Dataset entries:

#####

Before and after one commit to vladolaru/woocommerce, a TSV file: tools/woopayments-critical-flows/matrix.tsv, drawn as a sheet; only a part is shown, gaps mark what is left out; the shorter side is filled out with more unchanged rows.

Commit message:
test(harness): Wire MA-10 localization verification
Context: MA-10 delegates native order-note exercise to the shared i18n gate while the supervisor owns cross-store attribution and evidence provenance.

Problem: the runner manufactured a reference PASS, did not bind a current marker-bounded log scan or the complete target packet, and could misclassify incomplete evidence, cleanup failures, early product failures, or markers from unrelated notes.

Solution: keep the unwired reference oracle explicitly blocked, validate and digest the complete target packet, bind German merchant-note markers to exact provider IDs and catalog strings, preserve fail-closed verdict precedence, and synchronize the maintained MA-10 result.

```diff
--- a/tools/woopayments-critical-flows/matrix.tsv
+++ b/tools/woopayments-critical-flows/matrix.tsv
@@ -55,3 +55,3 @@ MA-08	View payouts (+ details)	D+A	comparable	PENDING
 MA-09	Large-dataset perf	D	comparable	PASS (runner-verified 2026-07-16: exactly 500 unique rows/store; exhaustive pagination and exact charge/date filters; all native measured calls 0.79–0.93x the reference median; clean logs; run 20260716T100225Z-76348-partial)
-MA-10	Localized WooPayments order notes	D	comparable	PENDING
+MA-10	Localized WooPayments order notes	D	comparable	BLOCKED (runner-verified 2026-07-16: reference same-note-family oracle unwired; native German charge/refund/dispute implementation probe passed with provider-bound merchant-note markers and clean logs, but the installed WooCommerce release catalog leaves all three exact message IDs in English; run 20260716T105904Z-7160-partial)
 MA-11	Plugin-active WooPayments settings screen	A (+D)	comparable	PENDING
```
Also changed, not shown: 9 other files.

#####

Task description. Copy the data. Make sure every line matches exactly.

Answer for this exercise.
Before and after one commit to vladolaru/woocommerce, a TSV file: tools/woopayments-critical-flows/matrix.tsv, drawn as a sheet; only a part is shown, gaps mark what is left out; the shorter side is filled out with more unchanged rows.

Commit message:
test(harness): Wire MA-10 localization verification
Context: MA-10 delegates native order-note exercise to the shared i18n gate while the supervisor owns cross-store attribution and evidence provenance.

Problem: the runner manufactured a reference PASS, did not bind a current marker-bounded log scan or the complete target packet, and could misclassify incomplete evidence, cleanup failures, early product failures, or markers from unrelated notes.

Solution: keep the unwired reference oracle explicitly blocked, validate and digest the complete target packet, bind German merchant-note markers to exact provider IDs and catalog strings, preserve fail-closed verdict precedence, and synchronize the maintained MA-10 result.

```diff
--- a/tools/woopayments-critical-flows/matrix.tsv
+++ b/tools/woopayments-critical-flows/matrix.tsv
@@ -55,3 +55,3 @@ MA-08	View payouts (+ details)	D+A	comparable	PENDING
 MA-09	Large-dataset perf	D	comparable	PASS (runner-verified 2026-07-16: exactly 500 unique rows/store; exhaustive pagination and exact charge/date filters; all native measured calls 0.79–0.93x the reference median; clean logs; run 20260716T100225Z-76348-partial)
-MA-10	Localized WooPayments order notes	D	comparable	PENDING
+MA-10	Localized WooPayments order notes	D	comparable	BLOCKED (runner-verified 2026-07-16: reference same-note-family oracle unwired; native German charge/refund/dispute implementation probe passed with provider-bound merchant-note markers and clean logs, but the installed WooCommerce release catalog leaves all three exact message IDs in English; run 20260716T105904Z-7160-partial)
 MA-11	Plugin-active WooPayments settings screen	A (+D)	comparable	PENDING
```
Also changed, not shown: 9 other files.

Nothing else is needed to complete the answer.